For example: in Western societies, men are esteemed above women, and this situation penalizes women in many ways with one huge exception: as children, girls who are “tomboys” are tolerated, encouraged and admired (for “aspiring” above their lowly female status), while boys who are “sissies” are despised, rejected and often brutalized (for disrespecting the Sacred Masculine and transgressively choosing a lower status). Hence, girls have much more freedom to explore their personalities as they grow up. Boys are mostly condemned to force themselves into a narrow box of “Not-Feminine” qualities; if they are gentle, or artistic, or intellectual, or pretty much anything that’s not loud, coarse, violent, aggressive and dominating, they are branded as “faggots,” irrespective of their sexual orientation.

In East Asian societies, women’s lower and men’s higher status is even more exaggerated than in the West. As a result, Asian women may have quite a bit more freedom to explore the world outside their culture of origin, and unsurprisingly, many Asian women have enjoyed exploring Western men and have found beloved partners from foreign cultures. Asian men, on the other hand, are often paralyzed by the expectations of their families to the point where, no matter how attracted they might be to a woman from a different culture, it is simply unimaginable to become involved.”


(In other words, “Yes Virginia, it is possible to be a male heterosexual and yet be gentle, sensitive, artistic, imaginative, creative, and not interested in football.”)

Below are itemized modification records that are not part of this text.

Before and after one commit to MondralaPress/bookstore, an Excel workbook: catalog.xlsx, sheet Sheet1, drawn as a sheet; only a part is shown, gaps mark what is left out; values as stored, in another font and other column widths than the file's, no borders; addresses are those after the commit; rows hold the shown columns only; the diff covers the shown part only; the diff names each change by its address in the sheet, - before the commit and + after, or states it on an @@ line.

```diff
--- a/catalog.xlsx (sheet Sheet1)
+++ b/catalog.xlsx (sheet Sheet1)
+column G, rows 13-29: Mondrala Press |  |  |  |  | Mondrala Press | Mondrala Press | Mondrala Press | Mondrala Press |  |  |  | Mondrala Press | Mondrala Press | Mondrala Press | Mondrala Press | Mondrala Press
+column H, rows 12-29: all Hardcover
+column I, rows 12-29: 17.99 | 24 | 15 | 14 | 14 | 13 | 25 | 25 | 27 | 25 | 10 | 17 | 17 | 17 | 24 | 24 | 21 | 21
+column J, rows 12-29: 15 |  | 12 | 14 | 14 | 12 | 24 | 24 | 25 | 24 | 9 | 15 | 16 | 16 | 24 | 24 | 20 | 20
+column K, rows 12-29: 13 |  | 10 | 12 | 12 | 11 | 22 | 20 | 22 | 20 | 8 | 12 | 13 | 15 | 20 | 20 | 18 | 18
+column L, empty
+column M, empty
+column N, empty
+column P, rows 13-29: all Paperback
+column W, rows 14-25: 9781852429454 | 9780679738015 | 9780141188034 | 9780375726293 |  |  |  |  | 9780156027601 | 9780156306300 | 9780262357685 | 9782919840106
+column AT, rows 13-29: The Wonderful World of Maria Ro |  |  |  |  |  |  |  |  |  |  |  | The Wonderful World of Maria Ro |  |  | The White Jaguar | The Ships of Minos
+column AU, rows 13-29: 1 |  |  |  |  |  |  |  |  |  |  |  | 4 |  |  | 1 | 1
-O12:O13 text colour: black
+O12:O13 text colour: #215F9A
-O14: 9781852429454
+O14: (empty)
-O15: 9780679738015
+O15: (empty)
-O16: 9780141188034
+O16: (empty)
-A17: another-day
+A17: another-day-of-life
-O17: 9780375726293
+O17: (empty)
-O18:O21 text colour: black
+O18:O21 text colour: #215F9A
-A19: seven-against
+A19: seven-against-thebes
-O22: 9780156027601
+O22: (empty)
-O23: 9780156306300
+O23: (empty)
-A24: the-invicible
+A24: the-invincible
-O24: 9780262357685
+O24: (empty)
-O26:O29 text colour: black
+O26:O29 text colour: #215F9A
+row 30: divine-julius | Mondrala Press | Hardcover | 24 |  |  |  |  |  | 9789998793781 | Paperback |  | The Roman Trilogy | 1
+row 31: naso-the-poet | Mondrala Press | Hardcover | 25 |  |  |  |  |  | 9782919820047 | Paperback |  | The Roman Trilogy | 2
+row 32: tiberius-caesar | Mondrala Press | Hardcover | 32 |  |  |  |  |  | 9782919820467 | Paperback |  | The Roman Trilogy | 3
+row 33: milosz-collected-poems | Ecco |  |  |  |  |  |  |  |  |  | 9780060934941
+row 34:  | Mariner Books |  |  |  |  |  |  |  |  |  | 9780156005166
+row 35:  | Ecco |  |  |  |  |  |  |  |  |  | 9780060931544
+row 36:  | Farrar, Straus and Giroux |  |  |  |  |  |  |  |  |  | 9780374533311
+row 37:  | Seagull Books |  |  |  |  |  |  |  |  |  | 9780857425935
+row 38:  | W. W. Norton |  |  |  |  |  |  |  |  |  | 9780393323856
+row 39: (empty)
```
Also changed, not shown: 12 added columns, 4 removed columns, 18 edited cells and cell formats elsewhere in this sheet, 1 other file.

Set in boldface in the quoted  language is nothing less the story of my childhood and youth. I never heard anyone else describe it ’til now. But for some time I’ve known that the deviation from the norm (of East Texas) described in the quote was a large source of the ostracism I received as a child. For a long time I’ve also understood that that deviation was normal, etc.  Still, to hear, at last,  someone else state a truth that one has unearthed all on one’s own somehow makes its truth more substantial.

As I get older I am repeatedly amazed that I understand and can articulate truths about society and myself, that, if I had been able to understand them at 20, would have changed my life infinitely for the better.